In fact, while outlining his vision for the Guyana Police Force at their annual Officer’s Conference held in March, the Commander-in-Chief had coined the term “Smart policing”- S.M.A.R.T: Systems, Manpower, Attitude, Reliability and Technology.
He has repeated at numerous forums that technology is an important component in the overall process of repositioning, restructuring, rebranding, reorganising, retooling and repairing the Force’s image and service delivery.
During the feature address at the handing-over ceremony of a Computer Training Centre at Cove and John Police Station on the East Coast of Demerara last week, the President had again explained the importance of technology and people-centred policing.
At that event, the President announced that work was already underway to expand the Smart City programme, which will see greater technological use, including surveillance cameras to aid crime-fighting and intelligence gathering.

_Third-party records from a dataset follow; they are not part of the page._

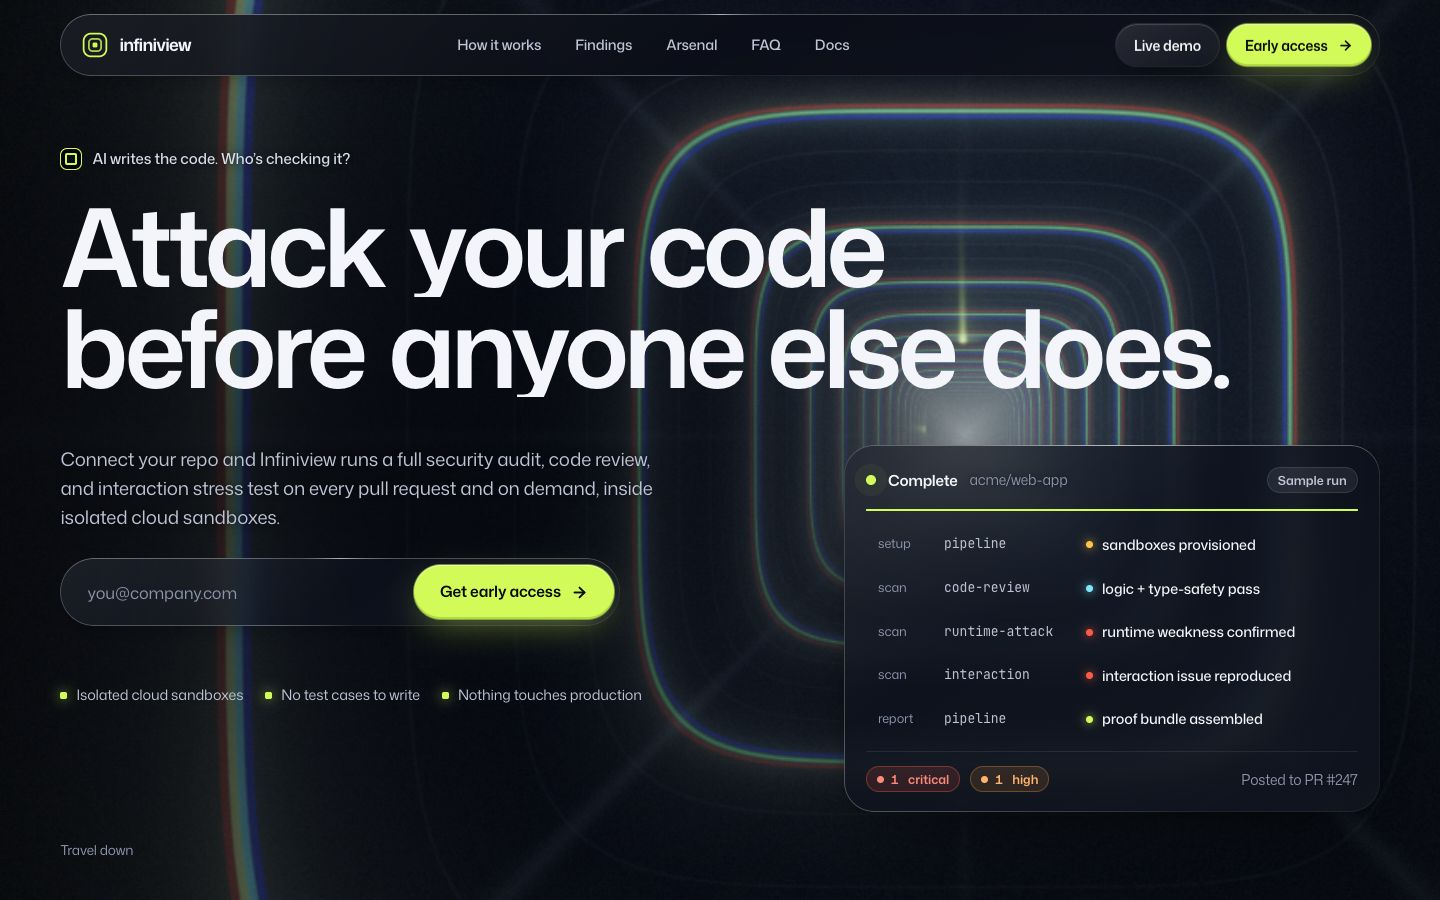
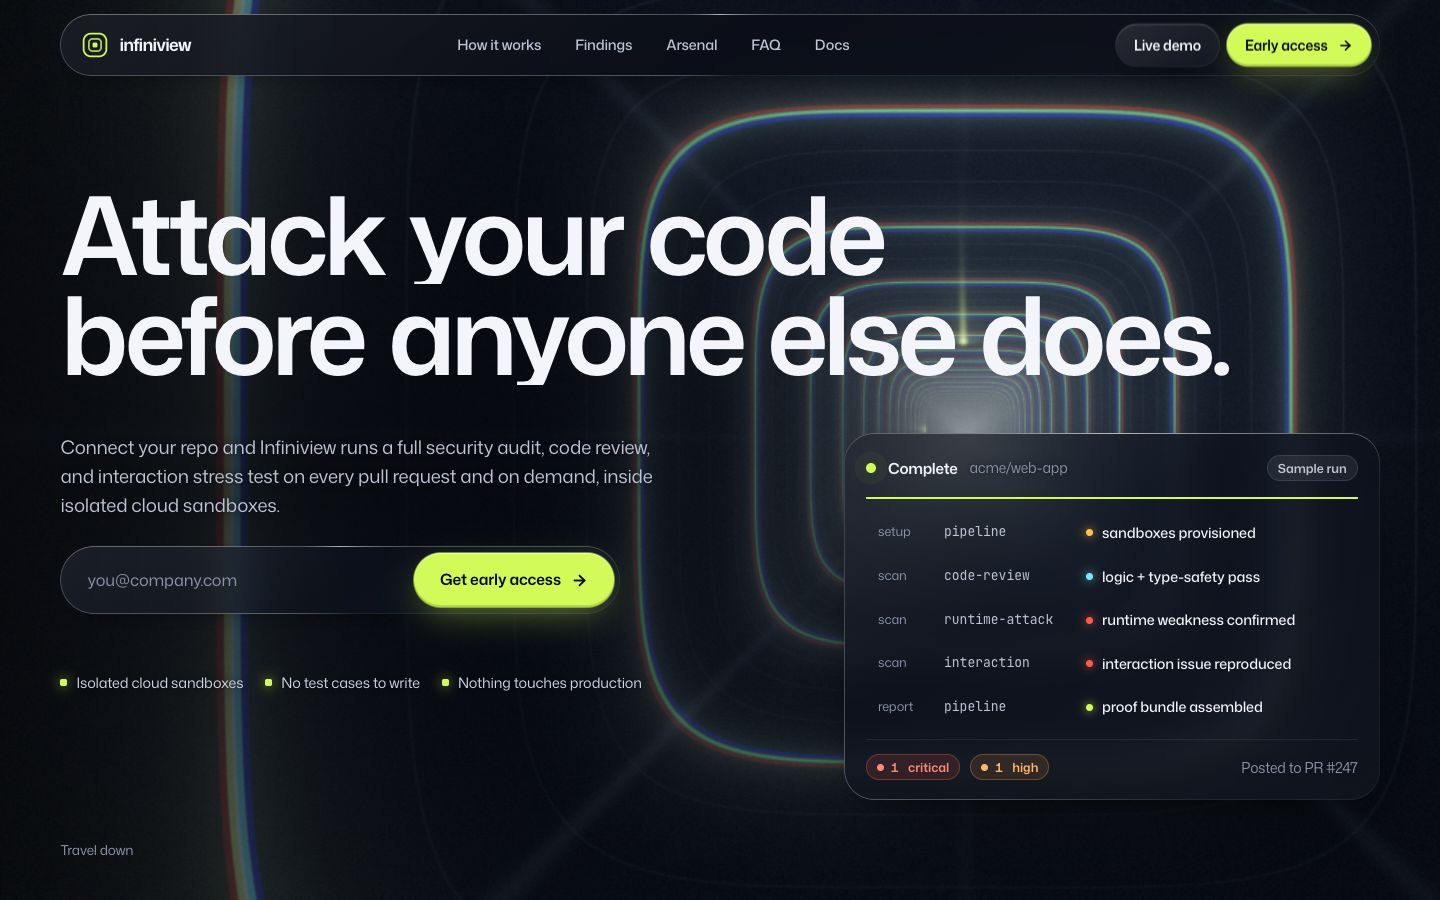
Remove the eyebrow lines above headings (hero, pricing, 404, error)
A small lead-in question or label above the main headline is a templated
pattern, not a design decision. Removed from the hero ("AI writes the code.
Who's checking it?"), the pricing intro, and the 404 and error pages (the 404
code now sits in its lede). The .kicker class and its halo entries go with it.

The removed height was handed back to the top padding, so the first screens
keep their rhythm: the hero headline moves up 0 to 12px (it moved 23px at
320px only because the old line wrapped there), pricing about 12px, and the
card/fold relationships are unchanged. The hero trust line gets the same dark
halo as other body copy and a slightly brighter colour, since it sits over the
corridor's frames. Contrast sweeps, axe and the e2e suite re-run clean;
README screenshots refreshed (hero, pricing, mobile hero).

diff --git a/src/app/(site)/site.css b/src/app/(site)/site.css
@@ -212,35 +212,14 @@ html.lenis body {
   .t-lede,
   .t-body,
   .t-small,
-  .kicker,
-  .plate-label {
+  .plate-label,
+  .hero-assure li {
     text-shadow: 0 0 14px rgba(3, 4, 10, 0.7), 0 0 3px rgba(3, 4, 10, 0.4);
   }
   .cta .t-lede,
   .cta .t-body,
-  .cta .t-small,
-  .cta .kicker {
+  .cta .t-small {
     text-shadow: none;
-  }
-
-  /* kicker: a plain sentence-case lead-in, not a tiny shouty label */
-  .kicker {
-    display: inline-flex;
-    align-items: center;
-    gap: 10px;
-    font-size: 0.9375rem;
-    font-weight: 500;
-    letter-spacing: -0.01em;
-    color: var(--iv-ink-2);
-  }
-  .kicker::before {
-    content: '';
-    width: 22px;
-    height: 22px;
-    border-radius: 7px;
-    border: 1.5px solid var(--iv-lime);
-    box-shadow: inset 0 0 0 4px rgba(3, 4, 10, 1), inset 0 0 0 6px var(--iv-lime);
-    flex: none;
   }
 
   /* ── Glass ───────────────────────────────────────────────────────────── */
@@ -758,7 +737,7 @@ html.lenis body {
     position: relative;
     min-height: 100vh;
     min-height: 100svh;
-    padding: calc(148px + env(safe-area-inset-top)) 0 72px;
+    padding: calc(184px + env(safe-area-inset-top)) 0 72px;
     display: flex;
     align-items: flex-start;
   }
@@ -781,10 +760,6 @@ html.lenis body {
   }
   .hero-copy {
     grid-column: 1 / -1;
-  }
-  .hero-kicker {
-    margin-bottom: clamp(14px, 1.8vw, 26px);
-    color: #d9deea; /* the first line on the page sits on the brightest part of the corridor */
   }
   .hero-h1 {
     /* capped so "before anyone else does." always fits the 1480 frame on two lines */
@@ -828,7 +803,7 @@ html.lenis body {
     padding: 0;
     margin: 0;
     font-size: 0.9rem;
-    color: var(--iv-ink-2);
+    color: #d0d6e4; /* these sit right over the corridor's frames: a step brighter than body copy */
   }
   .hero-assure li {
     display: inline-flex;
@@ -2308,7 +2283,7 @@ html.lenis body {
 @layer components {
   /* ── Pricing ─────────────────────────────────────────────────────────── */
 
-  .price-hero { padding: calc(clamp(140px, 17vw, 240px) + env(safe-area-inset-top)) 0 clamp(40px, 5vw, 72px); }
+  .price-hero { padding: calc(clamp(180px, calc(17vw + 40px), 280px) + env(safe-area-inset-top)) 0 clamp(40px, 5vw, 72px); }
   .price-hero .wrap { display: flex; flex-direction: column; gap: clamp(18px, 2.4vw, 30px); }
   .price-title { font-size: clamp(3rem, 8.4vw, 9rem); max-width: 14ch; margin: 0; }
   .price-lede { max-width: 42ch; margin: 0; }
@@ -2400,9 +2375,8 @@ html.lenis body {
 
   /* short laptop screens: tighten the first screen so the card clears the fold */
   @media (min-width: 1024px) and (max-height: 820px) {
-    .hero { padding-top: 124px; padding-bottom: 40px; }
+    .hero { padding-top: 150px; padding-bottom: 40px; }
     .hero-grid { row-gap: 22px; }
-    .hero-kicker { margin-bottom: 10px; }
     .hero-sub { gap: 18px; }
     .scan { padding: 16px 18px 14px; }
     .scan-row { padding-block: 6px; }

diff --git a/src/components/site/status-page.tsx b/src/components/site/status-page.tsx
@@ -6,10 +6,9 @@ import { ArrowRight } from "lucide-react";
 export function NotFoundContent() {
   return (
     <main id="main" className="status wrap">
-      <p className="kicker">Error 404</p>
       <h1 className="t-display status-title">This frame doesn’t exist.</h1>
       <p className="t-lede status-lede">
-        The page you’re after isn’t part of the corridor. It may have moved, or the link may be wrong.
+        The page you’re after (a 404) isn’t part of the corridor. It may have moved, or the link may be wrong.
       </p>
       <div className="status-actions">
         <Link href="/" className="btn btn--lime">

diff --git a/src/components/site/hero.tsx b/src/components/site/hero.tsx
@@ -113,9 +113,6 @@ export function Hero() {
     <section ref={root} id="top" className="hero" aria-labelledby="hero-title">
       <div className="wrap hero-grid">
         <div className="hero-copy">
-          <p className="hero-kicker kicker" data-intro>
-            {HERO.kicker}
-          </p>
           <h1 id="hero-title" ref={h1} className="t-display hero-h1" data-hero-title>
             {/* block only on wide screens; a <br> would be honoured by SplitText at every width */}
             <span className="md:block">Attack your code</span> <span>before anyone else does.</span>

diff --git a/src/lib/site/content.ts b/src/lib/site/content.ts
@@ -5,7 +5,6 @@
 export const DOCS_URL = process.env.NEXT_PUBLIC_DOCS_URL ?? "https://docs.infiniview.dev";
 
 export const HERO = {
-  kicker: "AI writes the code. Who’s checking it?",
   title: "Attack your code before anyone else does.",
   lede: "Connect your repo and Infiniview runs a full security audit, code review, and interaction stress test on every pull request and on demand, inside isolated cloud sandboxes.",
   assurances: ["Isolated cloud sandboxes", "No test cases to write", "Nothing touches production"],

diff --git a/src/app/(site)/pricing/page.tsx b/src/app/(site)/pricing/page.tsx
@@ -111,9 +111,6 @@ export default function PricingPage() {
       <script type="application/ld+json" dangerouslySetInnerHTML={{ __html: jsonLd(faqPage(FAQS)) }} />
       <section className="price-hero" aria-labelledby="price-title">
         <div className="wrap">
-          <p className="kicker" data-intro-soft data-reveal>
-            Early access pricing
-          </p>
           <h1 id="price-title" className="t-display price-title" data-split>
             Security that scales with you.
           </h1>

diff --git a/src/app/error.tsx b/src/app/error.tsx
@@ -25,7 +25,6 @@ export default function ErrorPage({
     <div className={cn(mona.variable, jetbrains.variable)}>
       <StatusFrame>
         <main id="main" className="status wrap">
-          <p className="kicker">Something broke</p>
           <h1 className="t-display status-title">That one’s on us.</h1>
           <p className="t-lede status-lede">
             The page hit an unexpected error. Trying again usually clears it.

“That is why easy access to technology and the training component that comes with it is such an important part of un-learning and re-learning to meet the future requirement demand. Part of leading is to create an efficient environment, one in which people have belief in the systems and one in which the system itself is efficient, not where files are misplaced and lost. One in which there is traceability so that there is greater accountability. That is what technology helps us to do–that is the direction we’re heading in,” the Head of State had said last week.
Similar sentiments were expressed by the officiating celebrant of Thursday’s church service, Dr Raphael Massiah, who in his feature message congratulated the Force on its 182nd anniversary and thanked the leaders for their contributions and accomplishments achieved thus far. He charged the members of the GPF to embrace “change”, “technologies” and adapt in adversity in an effort to build safer communities for its populace.
In order to demonstrate inclusiveness as a multi-ethnic and multi-religious organisation, prayers were also done by Hindu and Muslim leaders.
Thursday’s activity showed the Police in their glory. Since the Drum Head Service is a tactical method, arranging the drums requires skills, poise, neatness and coordination.
Chairman of the proceedings, Deputy Commissioner “Administration” (ag), Calvin Brutus explained that the piling of the drums can be placed to a long-standing military tradition of dedication used for receiving divine blessings and protection prior to engaging in battle. Such practice, he added, emerged due to situations in shifting battlefields and the inability to access religious sanctuary. A convenient location is therefore identified in the field, and the drums are arranged to perform the sacred function.
Being a paramilitary organisation, the GPF adopted this tradition among many others in existence. While the exercise is customarily all-female or all-male units, this year presented a mixed unit.
Thursday’s service was wrapped up with the un-piling of the drums.
Then called the British Guiana Police Force was established with 245 ranks. Today, the Guyana Police Force has several thousand members at posts all over the country.